Which lines of the entries below contain the string "embedder"? Copy each one.

* LISTED RECORDS
::::::::::

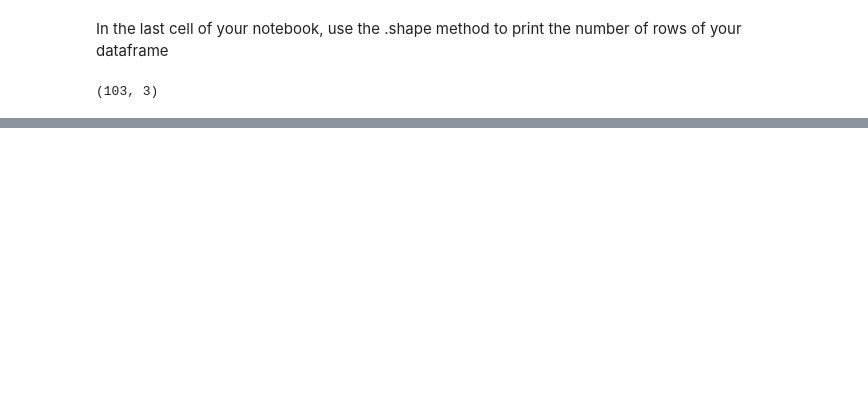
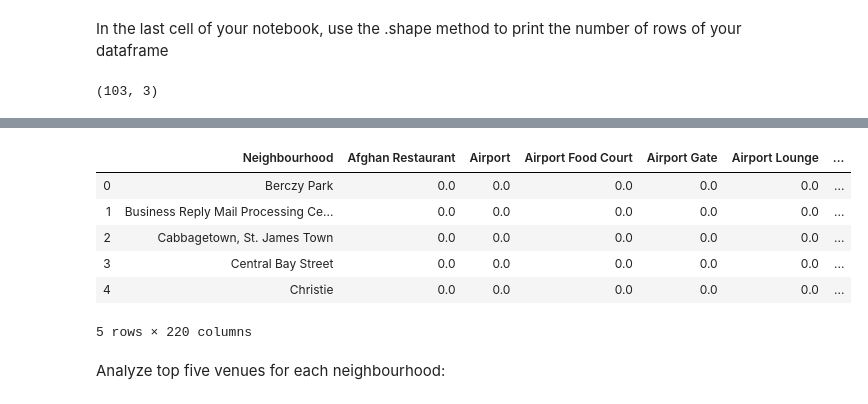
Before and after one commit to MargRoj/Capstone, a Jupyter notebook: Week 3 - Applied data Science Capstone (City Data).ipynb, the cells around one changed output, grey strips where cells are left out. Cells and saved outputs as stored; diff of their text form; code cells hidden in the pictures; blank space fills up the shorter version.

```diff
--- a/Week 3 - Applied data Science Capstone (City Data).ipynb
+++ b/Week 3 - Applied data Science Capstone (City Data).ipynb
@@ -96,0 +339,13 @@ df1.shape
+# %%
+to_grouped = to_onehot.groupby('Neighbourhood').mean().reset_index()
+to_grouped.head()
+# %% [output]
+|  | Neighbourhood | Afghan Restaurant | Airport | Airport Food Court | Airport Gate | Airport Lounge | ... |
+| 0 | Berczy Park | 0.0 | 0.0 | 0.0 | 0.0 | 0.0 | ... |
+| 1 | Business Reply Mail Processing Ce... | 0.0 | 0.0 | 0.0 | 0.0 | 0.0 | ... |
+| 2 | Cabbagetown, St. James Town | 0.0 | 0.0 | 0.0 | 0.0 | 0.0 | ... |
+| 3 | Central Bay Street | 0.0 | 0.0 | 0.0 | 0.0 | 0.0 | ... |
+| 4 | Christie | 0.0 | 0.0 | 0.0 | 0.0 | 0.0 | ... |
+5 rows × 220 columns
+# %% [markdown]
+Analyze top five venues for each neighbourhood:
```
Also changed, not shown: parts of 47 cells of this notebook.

::::::::::

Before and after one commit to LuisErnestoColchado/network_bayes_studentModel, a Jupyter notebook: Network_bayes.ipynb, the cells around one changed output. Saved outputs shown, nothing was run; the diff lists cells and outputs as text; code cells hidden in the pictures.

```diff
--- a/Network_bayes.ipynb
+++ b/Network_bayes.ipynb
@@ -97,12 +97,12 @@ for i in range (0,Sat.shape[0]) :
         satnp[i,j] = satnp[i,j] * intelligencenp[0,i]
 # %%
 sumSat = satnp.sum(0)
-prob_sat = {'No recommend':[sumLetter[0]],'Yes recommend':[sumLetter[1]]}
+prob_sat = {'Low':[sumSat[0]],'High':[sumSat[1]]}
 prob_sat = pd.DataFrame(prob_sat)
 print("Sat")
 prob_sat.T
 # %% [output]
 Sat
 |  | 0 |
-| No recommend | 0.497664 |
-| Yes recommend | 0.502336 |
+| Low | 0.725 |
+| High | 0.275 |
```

::::::::::

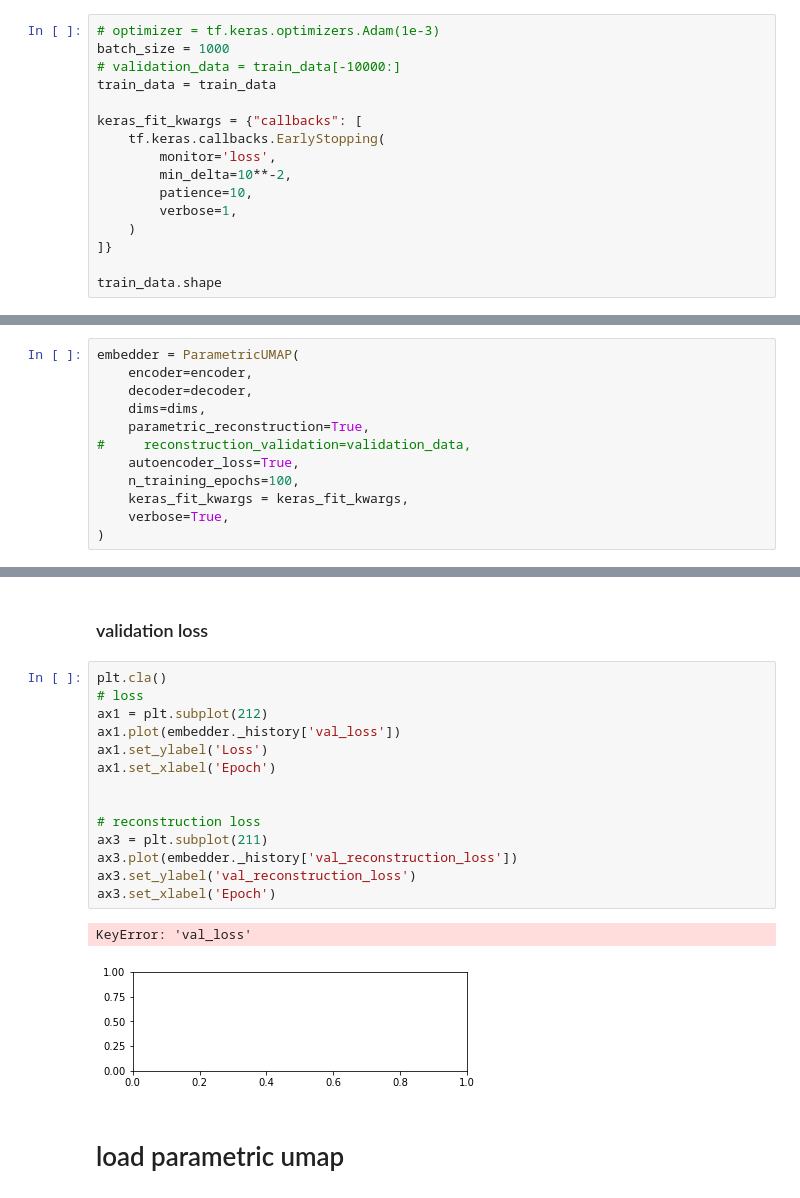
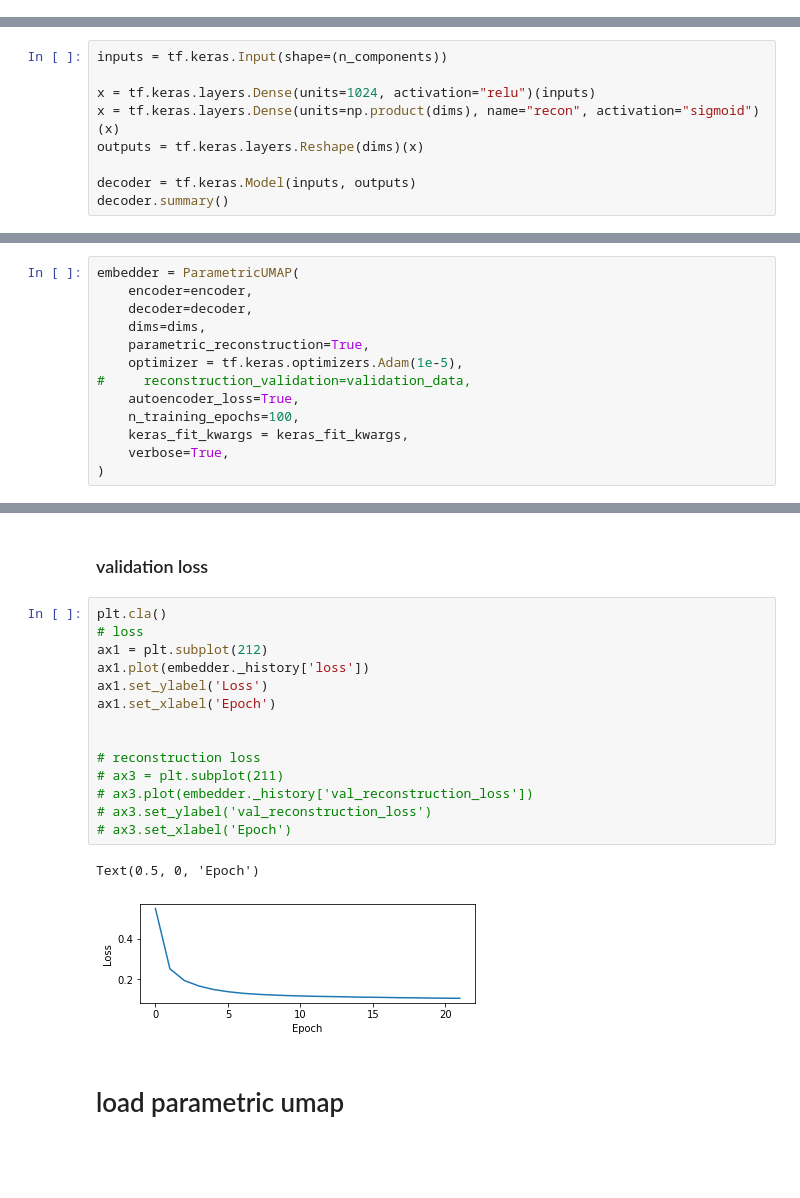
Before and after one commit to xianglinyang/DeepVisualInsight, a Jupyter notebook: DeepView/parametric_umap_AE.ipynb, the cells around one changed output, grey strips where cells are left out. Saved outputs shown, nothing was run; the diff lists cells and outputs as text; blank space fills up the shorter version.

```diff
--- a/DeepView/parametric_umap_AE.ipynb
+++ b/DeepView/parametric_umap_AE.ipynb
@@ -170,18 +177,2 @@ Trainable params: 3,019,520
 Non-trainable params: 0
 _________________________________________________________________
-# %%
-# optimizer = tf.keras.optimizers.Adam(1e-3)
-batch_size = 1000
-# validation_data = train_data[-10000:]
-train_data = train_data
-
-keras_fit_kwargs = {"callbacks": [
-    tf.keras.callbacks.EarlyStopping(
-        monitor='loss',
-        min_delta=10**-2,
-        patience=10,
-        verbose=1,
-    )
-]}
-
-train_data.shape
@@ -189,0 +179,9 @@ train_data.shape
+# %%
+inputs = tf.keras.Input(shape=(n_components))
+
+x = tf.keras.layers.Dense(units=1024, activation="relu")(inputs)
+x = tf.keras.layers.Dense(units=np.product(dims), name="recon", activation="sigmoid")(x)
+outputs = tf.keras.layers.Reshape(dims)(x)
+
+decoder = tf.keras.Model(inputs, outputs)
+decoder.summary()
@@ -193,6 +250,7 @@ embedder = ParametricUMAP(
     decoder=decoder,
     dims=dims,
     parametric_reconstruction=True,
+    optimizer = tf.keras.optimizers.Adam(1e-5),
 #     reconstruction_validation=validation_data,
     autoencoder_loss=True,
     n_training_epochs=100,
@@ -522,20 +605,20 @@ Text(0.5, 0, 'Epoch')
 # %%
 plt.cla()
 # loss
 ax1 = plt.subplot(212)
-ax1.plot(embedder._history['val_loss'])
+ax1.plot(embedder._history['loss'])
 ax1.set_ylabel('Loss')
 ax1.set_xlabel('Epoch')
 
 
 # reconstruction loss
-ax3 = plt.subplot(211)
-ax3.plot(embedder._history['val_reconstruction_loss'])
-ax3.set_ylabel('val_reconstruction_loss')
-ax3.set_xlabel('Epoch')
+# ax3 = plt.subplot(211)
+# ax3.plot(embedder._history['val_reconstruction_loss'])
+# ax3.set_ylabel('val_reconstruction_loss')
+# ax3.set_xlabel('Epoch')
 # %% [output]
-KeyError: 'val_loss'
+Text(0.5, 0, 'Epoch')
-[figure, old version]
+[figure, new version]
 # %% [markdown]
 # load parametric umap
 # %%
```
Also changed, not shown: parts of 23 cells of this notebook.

::::::::::

* ANSWER SPACE
@@ -193,6 +250,7 @@ embedder = ParametricUMAP(
-ax1.plot(embedder._history['val_loss'])
+ax1.plot(embedder._history['loss'])
-ax3.plot(embedder._history['val_reconstruction_loss'])
+# ax3.plot(embedder._history['val_reconstruction_loss'])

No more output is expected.